Top of Excerpted records

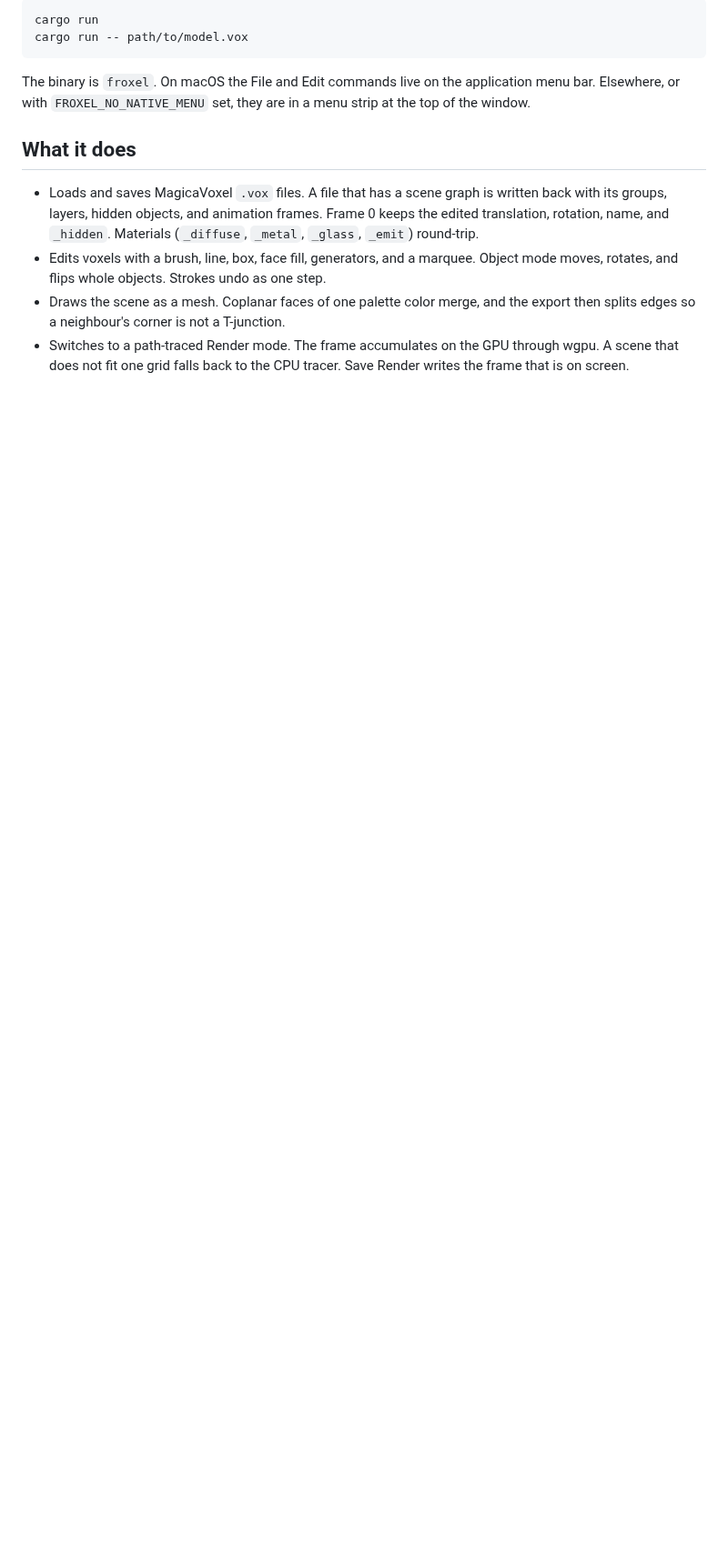
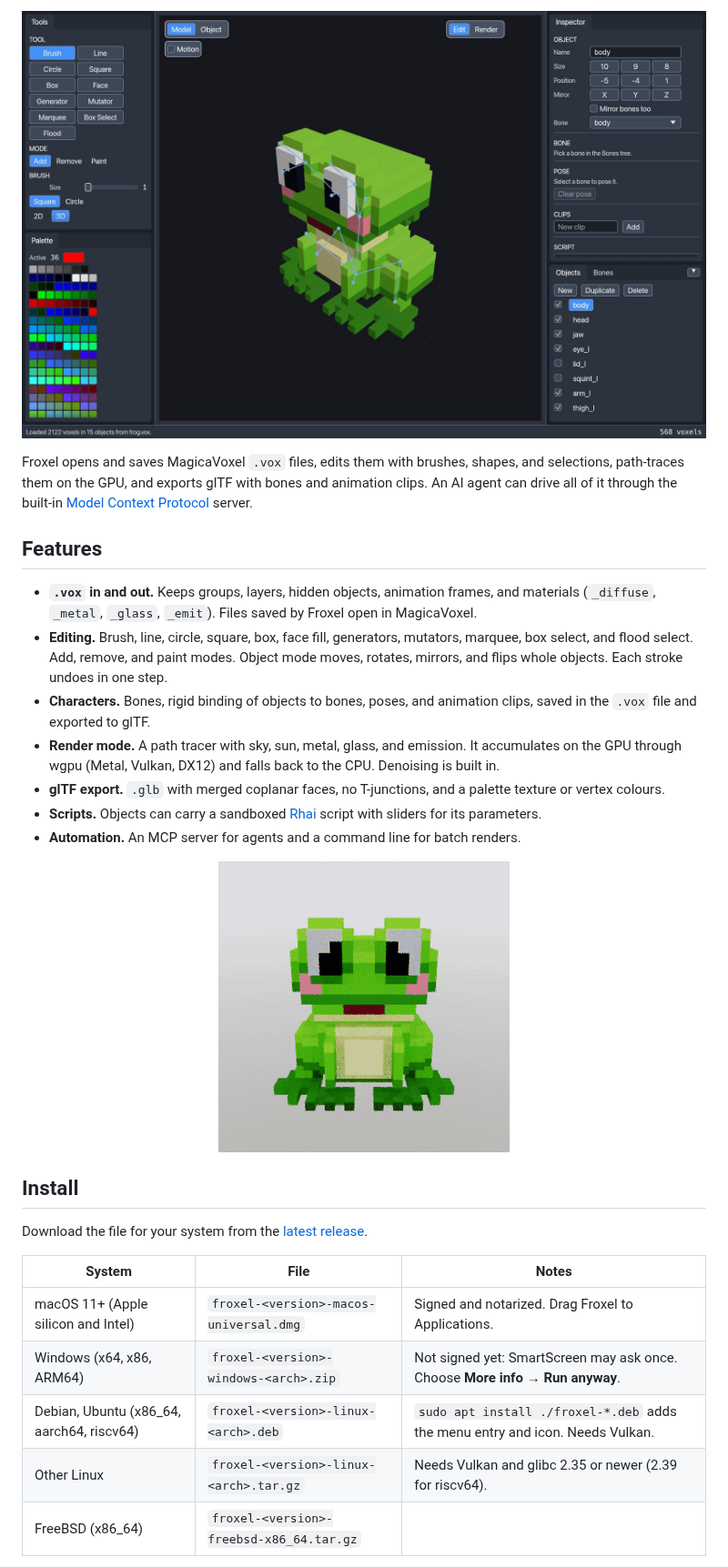
Before and after one commit to theromis/Froxel, a Markdown page: README.md, the part around one of its changes. Shown at 91% size. GitHub-like rendering; pictures changed too: docs/images/editor.jpg (added), docs/images/turntable.gif (added); blank space fills up the shorter version.

````diff
--- a/README.md
+++ b/README.md
@@ -10,23 +17,42 @@ macOS, Windows, Linux, and FreeBSD.
 
-```sh
-cargo run
-cargo run -- path/to/model.vox
-```
+![Froxel editing the frog: tools and palette on the left, the viewport with its skeleton, the inspector and the objects on the right](docs/images/editor.jpg)
 
-The binary is `froxel`. On macOS the File and Edit commands live on
-the application menu bar. Elsewhere, or with `FROXEL_NO_NATIVE_MENU` set,
-they are in a menu strip at the top of the window.
+Froxel opens and saves MagicaVoxel `.vox` files, edits them with brushes, shapes,
+and selections, path-traces them on the GPU, and exports glTF with bones and
+animation clips. An AI agent can drive all of it through the built-in
+[Model Context Protocol](https://modelcontextprotocol.io) server.
 
-## What it does
+## Features
 
-- Loads and saves MagicaVoxel `.vox` files. A file that has a scene graph is
-  written back with its groups, layers, hidden objects, and animation frames.
-  Frame 0 keeps the edited translation, rotation, name, and `_hidden`.
-  Materials (`_diffuse`, `_metal`, `_glass`, `_emit`) round-trip.
-- Edits voxels with a brush, line, box, face fill, generators, and a marquee.
-  Object mode moves, rotates, and flips whole objects. Strokes undo as one step.
-- Draws the scene as a mesh. Coplanar faces of one palette color merge, and
-  the export then splits edges so a neighbour's corner is not a T-junction.
-- Switches to a path-traced Render mode. The frame accumulates on the GPU
-  through wgpu. A scene that does not fit one grid falls back to the CPU
-  tracer. Save Render writes the frame that is on screen.
+- **`.vox` in and out.** Keeps groups, layers, hidden objects, animation frames,
+  and materials (`_diffuse`, `_metal`, `_glass`, `_emit`). Files saved by Froxel open
+  in MagicaVoxel.
+- **Editing.** Brush, line, circle, square, box, face fill, generators, mutators,
+  marquee, box select, and flood select. Add, remove, and paint modes. Object mode
+  moves, rotates, mirrors, and flips whole objects. Each stroke undoes in one step.
+- **Characters.** Bones, rigid binding of objects to bones, poses, and animation
+  clips, saved in the `.vox` file and exported to glTF.
+- **Render mode.** A path tracer with sky, sun, metal, glass, and emission. It
+  accumulates on the GPU through wgpu (Metal, Vulkan, DX12) and falls back to the
+  CPU. Denoising is built in.
+- **glTF export.** `.glb` with merged coplanar faces, no T-junctions, and a palette
+  texture or vertex colours.
+- **Scripts.** Objects can carry a sandboxed [Rhai](https://rhai.rs/) script with
+  sliders for its parameters.
+- **Automation.** An MCP server for agents and a command line for batch renders.
+
+<p align="center"><img src="docs/images/turntable.gif" width="320" alt="The frog turning on a turntable, rendered frame by frame with froxel render"></p>
+
+## Install
+
+Download the file for your system from the
+[latest release](https://github.com/theromis/Froxel/releases/latest).
+
+| System | File | Notes |
+|---|---|---|
+| macOS 11+ (Apple silicon and Intel) | `froxel-<version>-macos-universal.dmg` | Signed and notarized. Drag Froxel to Applications. |
+| Windows (x64, x86, ARM64) | `froxel-<version>-windows-<arch>.zip` | Not signed yet: SmartScreen may ask once. Choose **More info → Run anyway**. |
+| Debian, Ubuntu (x86_64, aarch64, riscv64) | `froxel-<version>-linux-<arch>.deb` | `sudo apt install ./froxel-*.deb` adds the menu entry and icon. Needs Vulkan. |
+| Other Linux | `froxel-<version>-linux-<arch>.tar.gz` | Needs Vulkan and glibc 2.35 or newer (2.39 for riscv64). |
+| FreeBSD (x86_64) | `froxel-<version>-freebsd-x86_64.tar.gz` | |
+
````
Also changed, not shown: other parts of README.md (+109 -52 lines), docs/mcp.md (+3 -3 lines), docs/releasing.md (added, +36 -0 lines), docs/images/gallery.jpg (added), docs/images/hero.jpg (added), docs/images/lily-pad-script.jpg (added), 5 other files.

Bottom of Excerpted records

Exercise: Could the entries above be returned verbatim, with no pictures included?

Reply:
Before and after one commit to theromis/Froxel, a Markdown page: README.md, the part around one of its changes. Shown at 91% size. GitHub-like rendering; pictures changed too: docs/images/editor.jpg (added), docs/images/turntable.gif (added); blank space fills up the shorter version.

````diff
--- a/README.md
+++ b/README.md
@@ -10,23 +17,42 @@ macOS, Windows, Linux, and FreeBSD.
 
-```sh
-cargo run
-cargo run -- path/to/model.vox
-```
+![Froxel editing the frog: tools and palette on the left, the viewport with its skeleton, the inspector and the objects on the right](docs/images/editor.jpg)
 
-The binary is `froxel`. On macOS the File and Edit commands live on
-the application menu bar. Elsewhere, or with `FROXEL_NO_NATIVE_MENU` set,
-they are in a menu strip at the top of the window.
+Froxel opens and saves MagicaVoxel `.vox` files, edits them with brushes, shapes,
+and selections, path-traces them on the GPU, and exports glTF with bones and
+animation clips. An AI agent can drive all of it through the built-in
+[Model Context Protocol](https://modelcontextprotocol.io) server.
 
-## What it does
+## Features
 
-- Loads and saves MagicaVoxel `.vox` files. A file that has a scene graph is
-  written back with its groups, layers, hidden objects, and animation frames.
-  Frame 0 keeps the edited translation, rotation, name, and `_hidden`.
-  Materials (`_diffuse`, `_metal`, `_glass`, `_emit`) round-trip.
-- Edits voxels with a brush, line, box, face fill, generators, and a marquee.
-  Object mode moves, rotates, and flips whole objects. Strokes undo as one step.
-- Draws the scene as a mesh. Coplanar faces of one palette color merge, and
-  the export then splits edges so a neighbour's corner is not a T-junction.
-- Switches to a path-traced Render mode. The frame accumulates on the GPU
-  through wgpu. A scene that does not fit one grid falls back to the CPU
-  tracer. Save Render writes the frame that is on screen.
+- **`.vox` in and out.** Keeps groups, layers, hidden objects, animation frames,
+  and materials (`_diffuse`, `_metal`, `_glass`, `_emit`). Files saved by Froxel open
+  in MagicaVoxel.
+- **Editing.** Brush, line, circle, square, box, face fill, generators, mutators,
+  marquee, box select, and flood select. Add, remove, and paint modes. Object mode
+  moves, rotates, mirrors, and flips whole objects. Each stroke undoes in one step.
+- **Characters.** Bones, rigid binding of objects to bones, poses, and animation
+  clips, saved in the `.vox` file and exported to glTF.
+- **Render mode.** A path tracer with sky, sun, metal, glass, and emission. It
+  accumulates on the GPU through wgpu (Metal, Vulkan, DX12) and falls back to the
+  CPU. Denoising is built in.
+- **glTF export.** `.glb` with merged coplanar faces, no T-junctions, and a palette
+  texture or vertex colours.
+- **Scripts.** Objects can carry a sandboxed [Rhai](https://rhai.rs/) script with
+  sliders for its parameters.
+- **Automation.** An MCP server for agents and a command line for batch renders.
+
+<p align="center"><img src="docs/images/turntable.gif" width="320" alt="The frog turning on a turntable, rendered frame by frame with froxel render"></p>
+
+## Install
+
+Download the file for your system from the
+[latest release](https://github.com/theromis/Froxel/releases/latest).
+
+| System | File | Notes |
+|---|---|---|
+| macOS 11+ (Apple silicon and Intel) | `froxel-<version>-macos-universal.dmg` | Signed and notarized. Drag Froxel to Applications. |
+| Windows (x64, x86, ARM64) | `froxel-<version>-windows-<arch>.zip` | Not signed yet: SmartScreen may ask once. Choose **More info → Run anyway**. |
+| Debian, Ubuntu (x86_64, aarch64, riscv64) | `froxel-<version>-linux-<arch>.deb` | `sudo apt install ./froxel-*.deb` adds the menu entry and icon. Needs Vulkan. |
+| Other Linux | `froxel-<version>-linux-<arch>.tar.gz` | Needs Vulkan and glibc 2.35 or newer (2.39 for riscv64). |
+| FreeBSD (x86_64) | `froxel-<version>-freebsd-x86_64.tar.gz` | |
+
````
Also changed, not shown: other parts of README.md (+109 -52 lines), docs/mcp.md (+3 -3 lines), docs/releasing.md (added, +36 -0 lines), docs/images/gallery.jpg (added), docs/images/hero.jpg (added), docs/images/lily-pad-script.jpg (added), 5 other files.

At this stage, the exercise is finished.